- Opening Delimiter -

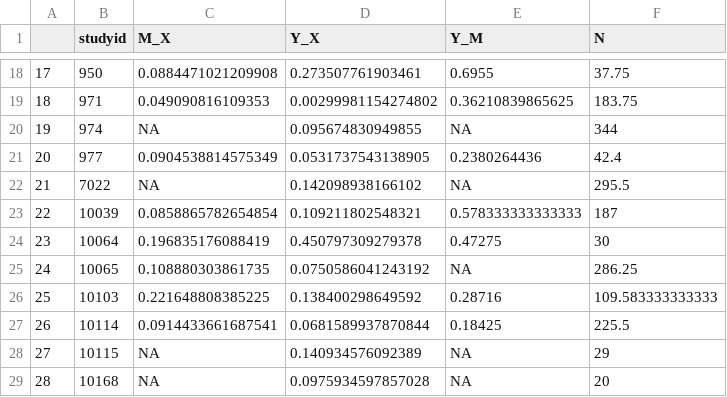
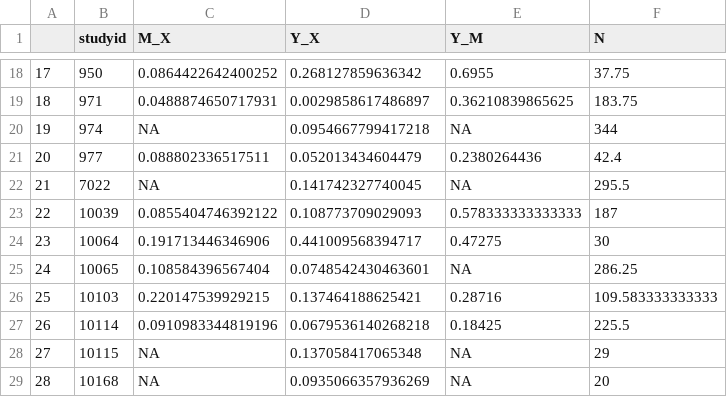
Before and after one commit to bgrsph/dataAnalysisEffectSizeMASEM, a CSV file: output/webMASEMHedgesG.csv, drawn as a sheet; only a part is shown, gaps mark what is left out; the diff covers the shown part only.

```diff
--- a/output/webMASEMHedgesG.csv
+++ b/output/webMASEMHedgesG.csv
@@ -18,12 +18,12 @@
-"17",950,0.0884471021209908,0.273507761903461,0.6955,37.75
-"18",971,0.049090816109353,0.00299981154274802,0.36210839865625,183.75
-"19",974,NA,0.095674830949855,NA,344
-"20",977,0.0904538814575349,0.0531737543138905,0.2380264436,42.4
-"21",7022,NA,0.142098938166102,NA,295.5
-"22",10039,0.0858865782654854,0.109211802548321,0.578333333333333,187
-"23",10064,0.196835176088419,0.450797309279378,0.47275,30
-"24",10065,0.108880303861735,0.0750586041243192,NA,286.25
-"25",10103,0.221648808385225,0.138400298649592,0.28716,109.583333333333
-"26",10114,0.0914433661687541,0.0681589937870844,0.18425,225.5
-"27",10115,NA,0.140934576092389,NA,29
-"28",10168,NA,0.0975934597857028,NA,20
+"17",950,0.0864422642400252,0.268127859636342,0.6955,37.75
+"18",971,0.0488874650717931,0.0029858617486897,0.36210839865625,183.75
+"19",974,NA,0.0954667799417218,NA,344
+"20",977,0.088802336517511,0.052013434604479,0.2380264436,42.4
+"21",7022,NA,0.141742327740045,NA,295.5
+"22",10039,0.0855404746392122,0.108773709029093,0.578333333333333,187
+"23",10064,0.191713446346906,0.441009568394717,0.47275,30
+"24",10065,0.108584396567404,0.0748542430463601,NA,286.25
+"25",10103,0.220147539929215,0.137464188625421,0.28716,109.583333333333
+"26",10114,0.0910983344819196,0.0679536140268218,0.18425,225.5
+"27",10115,NA,0.137058417065348,NA,29
+"28",10168,NA,0.0935066357936269,NA,20
```
Also changed, not shown: 31 edited cells elsewhere in this file, 39 other files.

- Closing Delimiter -

* [WHAT IS EXPECTED]
Check each line above for the string "shown" and return those that contain it.

* [OUTPUT FOR THIS EXERCISE]
Before and after one commit to bgrsph/dataAnalysisEffectSizeMASEM, a CSV file: output/webMASEMHedgesG.csv, drawn as a sheet; only a part is shown, gaps mark what is left out; the diff covers the shown part only.
Also changed, not shown: 31 edited cells elsewhere in this file, 39 other files.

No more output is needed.